▶ _Instructions to follow_
The records follow. Filter them to the lines that hold "TextInputLayout".

(Items from a dataset)
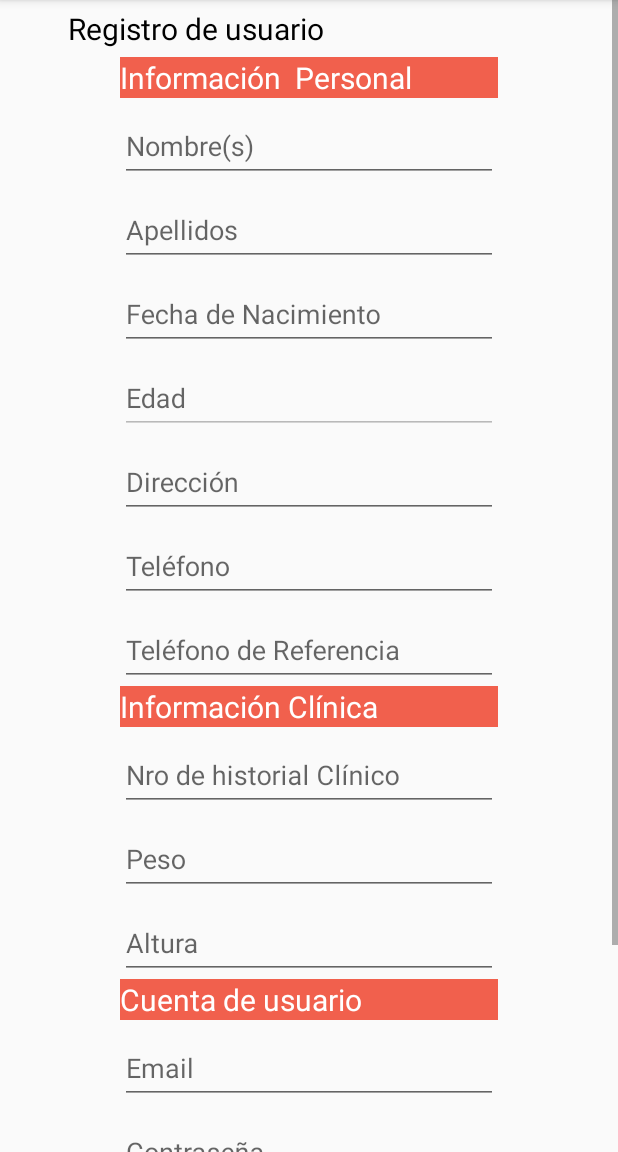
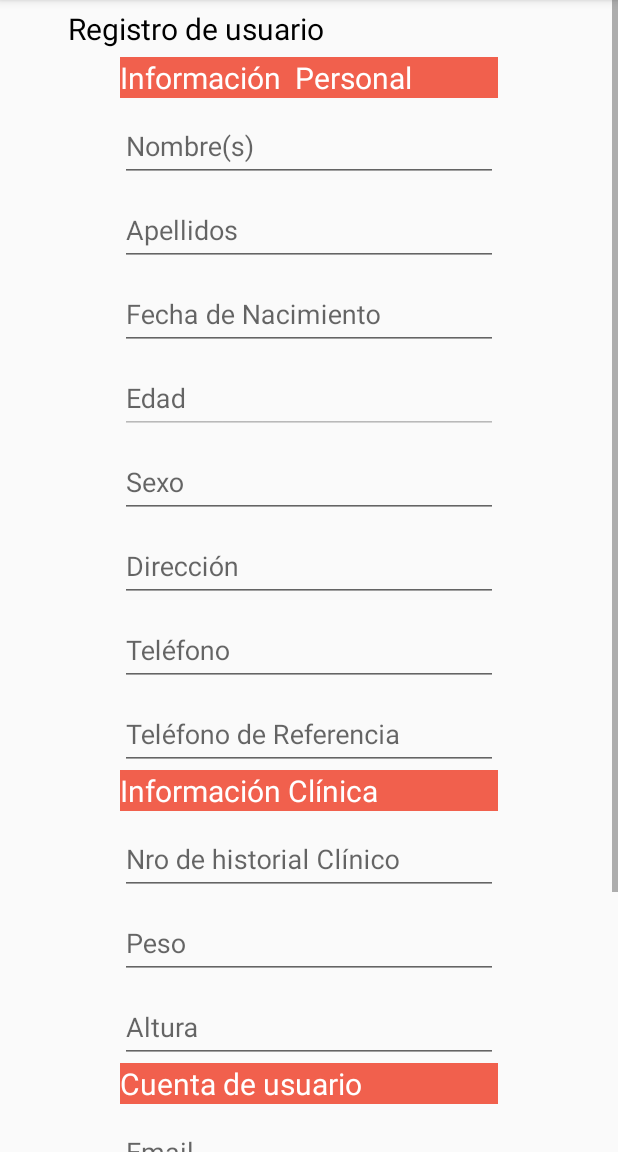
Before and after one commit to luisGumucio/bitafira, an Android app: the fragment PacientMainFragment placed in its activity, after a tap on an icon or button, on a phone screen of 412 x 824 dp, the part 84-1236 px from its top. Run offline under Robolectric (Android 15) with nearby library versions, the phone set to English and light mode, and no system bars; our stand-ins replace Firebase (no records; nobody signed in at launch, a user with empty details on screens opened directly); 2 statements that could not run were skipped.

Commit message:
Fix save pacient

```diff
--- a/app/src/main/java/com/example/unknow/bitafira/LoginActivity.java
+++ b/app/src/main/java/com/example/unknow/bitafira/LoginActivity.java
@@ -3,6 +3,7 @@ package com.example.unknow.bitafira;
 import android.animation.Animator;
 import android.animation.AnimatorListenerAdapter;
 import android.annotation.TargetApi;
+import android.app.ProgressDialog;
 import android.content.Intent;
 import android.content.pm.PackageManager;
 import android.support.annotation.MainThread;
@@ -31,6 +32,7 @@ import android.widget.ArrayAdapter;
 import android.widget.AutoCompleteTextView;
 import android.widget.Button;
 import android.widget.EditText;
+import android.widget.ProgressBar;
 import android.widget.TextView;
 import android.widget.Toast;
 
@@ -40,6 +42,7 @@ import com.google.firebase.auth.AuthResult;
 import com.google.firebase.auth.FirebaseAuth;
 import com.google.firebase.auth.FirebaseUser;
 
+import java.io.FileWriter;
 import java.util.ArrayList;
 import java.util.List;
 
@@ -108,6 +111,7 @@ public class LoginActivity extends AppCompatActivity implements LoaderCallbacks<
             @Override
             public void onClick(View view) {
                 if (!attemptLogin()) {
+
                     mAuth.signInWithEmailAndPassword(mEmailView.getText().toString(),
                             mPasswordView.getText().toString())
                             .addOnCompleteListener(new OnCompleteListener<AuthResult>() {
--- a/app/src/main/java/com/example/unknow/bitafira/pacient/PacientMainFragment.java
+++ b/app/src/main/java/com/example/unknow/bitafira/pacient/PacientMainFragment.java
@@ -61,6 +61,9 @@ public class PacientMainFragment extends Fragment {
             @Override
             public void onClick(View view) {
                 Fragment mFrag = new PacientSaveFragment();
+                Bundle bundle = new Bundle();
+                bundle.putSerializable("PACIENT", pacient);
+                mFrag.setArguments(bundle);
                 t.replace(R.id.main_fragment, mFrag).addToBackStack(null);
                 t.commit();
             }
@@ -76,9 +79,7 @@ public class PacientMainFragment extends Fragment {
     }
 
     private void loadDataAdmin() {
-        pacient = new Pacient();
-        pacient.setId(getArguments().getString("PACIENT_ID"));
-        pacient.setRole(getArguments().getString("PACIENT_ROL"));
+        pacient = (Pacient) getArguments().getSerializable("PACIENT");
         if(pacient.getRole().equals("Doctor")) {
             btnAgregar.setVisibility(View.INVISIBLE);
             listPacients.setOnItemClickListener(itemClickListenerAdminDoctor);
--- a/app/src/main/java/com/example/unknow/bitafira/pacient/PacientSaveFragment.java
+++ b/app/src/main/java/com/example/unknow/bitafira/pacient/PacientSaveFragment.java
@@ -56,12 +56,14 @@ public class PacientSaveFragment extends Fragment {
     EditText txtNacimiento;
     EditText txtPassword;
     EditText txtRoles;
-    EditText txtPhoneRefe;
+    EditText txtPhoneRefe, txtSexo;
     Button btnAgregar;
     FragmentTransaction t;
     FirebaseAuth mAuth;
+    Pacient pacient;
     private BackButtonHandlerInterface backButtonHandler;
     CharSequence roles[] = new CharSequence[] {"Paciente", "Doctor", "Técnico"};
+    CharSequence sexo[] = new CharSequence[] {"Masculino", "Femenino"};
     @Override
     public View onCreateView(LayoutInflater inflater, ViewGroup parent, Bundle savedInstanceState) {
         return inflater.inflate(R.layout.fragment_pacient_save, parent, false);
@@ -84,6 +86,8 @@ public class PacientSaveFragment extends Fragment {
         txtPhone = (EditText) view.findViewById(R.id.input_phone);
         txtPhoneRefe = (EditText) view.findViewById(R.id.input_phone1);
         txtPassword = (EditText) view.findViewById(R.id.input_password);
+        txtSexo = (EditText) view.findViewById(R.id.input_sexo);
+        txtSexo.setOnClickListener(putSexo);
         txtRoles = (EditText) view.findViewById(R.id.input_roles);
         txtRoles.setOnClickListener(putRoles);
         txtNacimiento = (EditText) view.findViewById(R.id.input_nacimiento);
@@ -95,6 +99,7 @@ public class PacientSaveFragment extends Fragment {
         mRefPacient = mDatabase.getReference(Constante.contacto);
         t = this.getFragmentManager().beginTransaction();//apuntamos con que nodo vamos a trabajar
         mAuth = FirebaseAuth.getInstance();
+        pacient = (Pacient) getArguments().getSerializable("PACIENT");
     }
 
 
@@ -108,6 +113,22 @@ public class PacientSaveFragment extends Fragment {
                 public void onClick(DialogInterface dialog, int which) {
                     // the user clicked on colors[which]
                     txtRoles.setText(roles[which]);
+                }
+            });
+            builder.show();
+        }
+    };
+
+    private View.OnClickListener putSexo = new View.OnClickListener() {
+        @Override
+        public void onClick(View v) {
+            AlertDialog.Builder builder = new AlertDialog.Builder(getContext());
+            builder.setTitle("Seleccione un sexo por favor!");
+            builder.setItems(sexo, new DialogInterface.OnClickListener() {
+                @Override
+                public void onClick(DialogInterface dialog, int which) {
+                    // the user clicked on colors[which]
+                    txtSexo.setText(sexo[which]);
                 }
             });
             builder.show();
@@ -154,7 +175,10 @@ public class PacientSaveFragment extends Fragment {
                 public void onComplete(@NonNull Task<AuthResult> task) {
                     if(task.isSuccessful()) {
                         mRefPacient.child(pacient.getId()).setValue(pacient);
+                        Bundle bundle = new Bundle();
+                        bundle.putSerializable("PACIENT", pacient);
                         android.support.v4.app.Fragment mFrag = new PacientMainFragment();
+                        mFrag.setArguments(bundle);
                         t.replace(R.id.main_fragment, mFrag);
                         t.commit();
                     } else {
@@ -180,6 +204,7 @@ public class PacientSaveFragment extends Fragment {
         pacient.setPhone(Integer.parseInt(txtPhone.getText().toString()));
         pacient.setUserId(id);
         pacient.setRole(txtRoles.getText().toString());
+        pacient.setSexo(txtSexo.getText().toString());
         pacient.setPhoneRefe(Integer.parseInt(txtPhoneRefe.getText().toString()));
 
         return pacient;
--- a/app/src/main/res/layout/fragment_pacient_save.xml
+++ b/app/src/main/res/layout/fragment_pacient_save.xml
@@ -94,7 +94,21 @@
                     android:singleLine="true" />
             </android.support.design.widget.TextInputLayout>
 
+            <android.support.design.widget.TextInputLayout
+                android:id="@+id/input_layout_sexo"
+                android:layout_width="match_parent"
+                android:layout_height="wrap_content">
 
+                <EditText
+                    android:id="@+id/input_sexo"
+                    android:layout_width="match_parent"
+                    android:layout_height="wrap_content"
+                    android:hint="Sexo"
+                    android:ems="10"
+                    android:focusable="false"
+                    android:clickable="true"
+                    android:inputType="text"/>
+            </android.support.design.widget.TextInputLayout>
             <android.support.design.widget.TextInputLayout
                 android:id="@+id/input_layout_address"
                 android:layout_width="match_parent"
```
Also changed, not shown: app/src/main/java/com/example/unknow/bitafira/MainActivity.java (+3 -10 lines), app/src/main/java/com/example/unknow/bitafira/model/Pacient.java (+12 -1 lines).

--

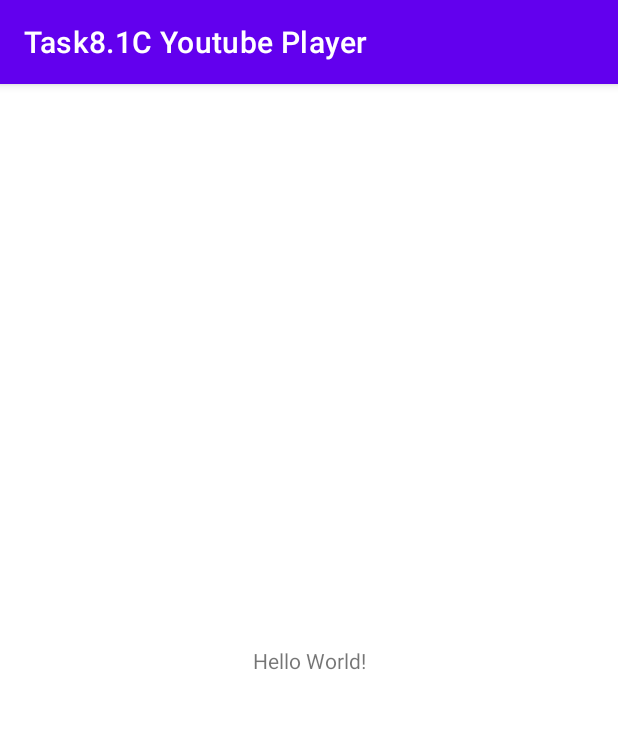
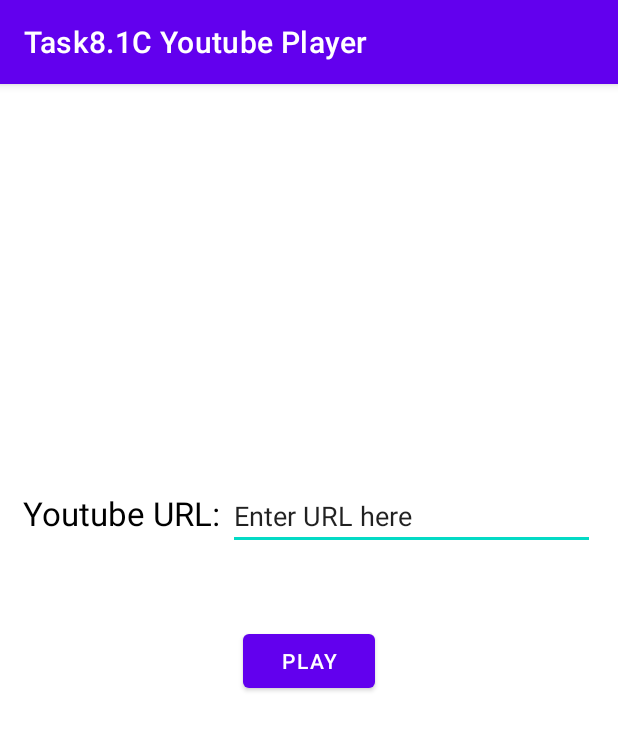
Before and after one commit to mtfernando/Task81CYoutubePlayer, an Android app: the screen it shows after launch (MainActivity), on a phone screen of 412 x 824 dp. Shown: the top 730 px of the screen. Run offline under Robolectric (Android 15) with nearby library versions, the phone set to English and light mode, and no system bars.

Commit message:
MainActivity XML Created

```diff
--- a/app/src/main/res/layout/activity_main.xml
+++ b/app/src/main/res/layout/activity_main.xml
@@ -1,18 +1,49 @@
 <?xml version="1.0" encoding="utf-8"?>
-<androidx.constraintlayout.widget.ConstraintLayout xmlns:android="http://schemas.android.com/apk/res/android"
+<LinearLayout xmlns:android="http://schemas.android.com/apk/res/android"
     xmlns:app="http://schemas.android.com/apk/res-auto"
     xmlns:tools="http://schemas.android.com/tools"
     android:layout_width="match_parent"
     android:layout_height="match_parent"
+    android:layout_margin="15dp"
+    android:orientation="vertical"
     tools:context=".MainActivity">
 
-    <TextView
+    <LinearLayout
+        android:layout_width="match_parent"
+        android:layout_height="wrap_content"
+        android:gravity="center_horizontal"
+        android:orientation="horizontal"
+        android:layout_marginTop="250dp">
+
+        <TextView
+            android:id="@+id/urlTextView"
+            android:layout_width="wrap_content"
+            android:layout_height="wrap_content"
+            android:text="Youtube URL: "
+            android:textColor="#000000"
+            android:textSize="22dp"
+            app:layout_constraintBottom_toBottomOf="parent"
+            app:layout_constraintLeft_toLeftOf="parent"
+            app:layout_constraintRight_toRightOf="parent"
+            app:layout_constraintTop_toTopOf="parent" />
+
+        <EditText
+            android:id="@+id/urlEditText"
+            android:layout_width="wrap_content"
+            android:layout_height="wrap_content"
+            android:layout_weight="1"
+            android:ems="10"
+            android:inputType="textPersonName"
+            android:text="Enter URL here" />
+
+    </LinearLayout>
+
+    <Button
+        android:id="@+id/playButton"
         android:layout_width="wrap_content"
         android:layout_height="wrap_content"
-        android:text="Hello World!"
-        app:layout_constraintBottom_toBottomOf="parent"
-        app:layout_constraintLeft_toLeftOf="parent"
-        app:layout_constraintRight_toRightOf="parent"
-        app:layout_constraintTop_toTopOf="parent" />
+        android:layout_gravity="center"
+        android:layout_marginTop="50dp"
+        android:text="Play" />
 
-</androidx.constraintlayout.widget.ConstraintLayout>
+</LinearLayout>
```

▶ _Worked solution_
             </android.support.design.widget.TextInputLayout>
+            <android.support.design.widget.TextInputLayout
+            </android.support.design.widget.TextInputLayout>
             <android.support.design.widget.TextInputLayout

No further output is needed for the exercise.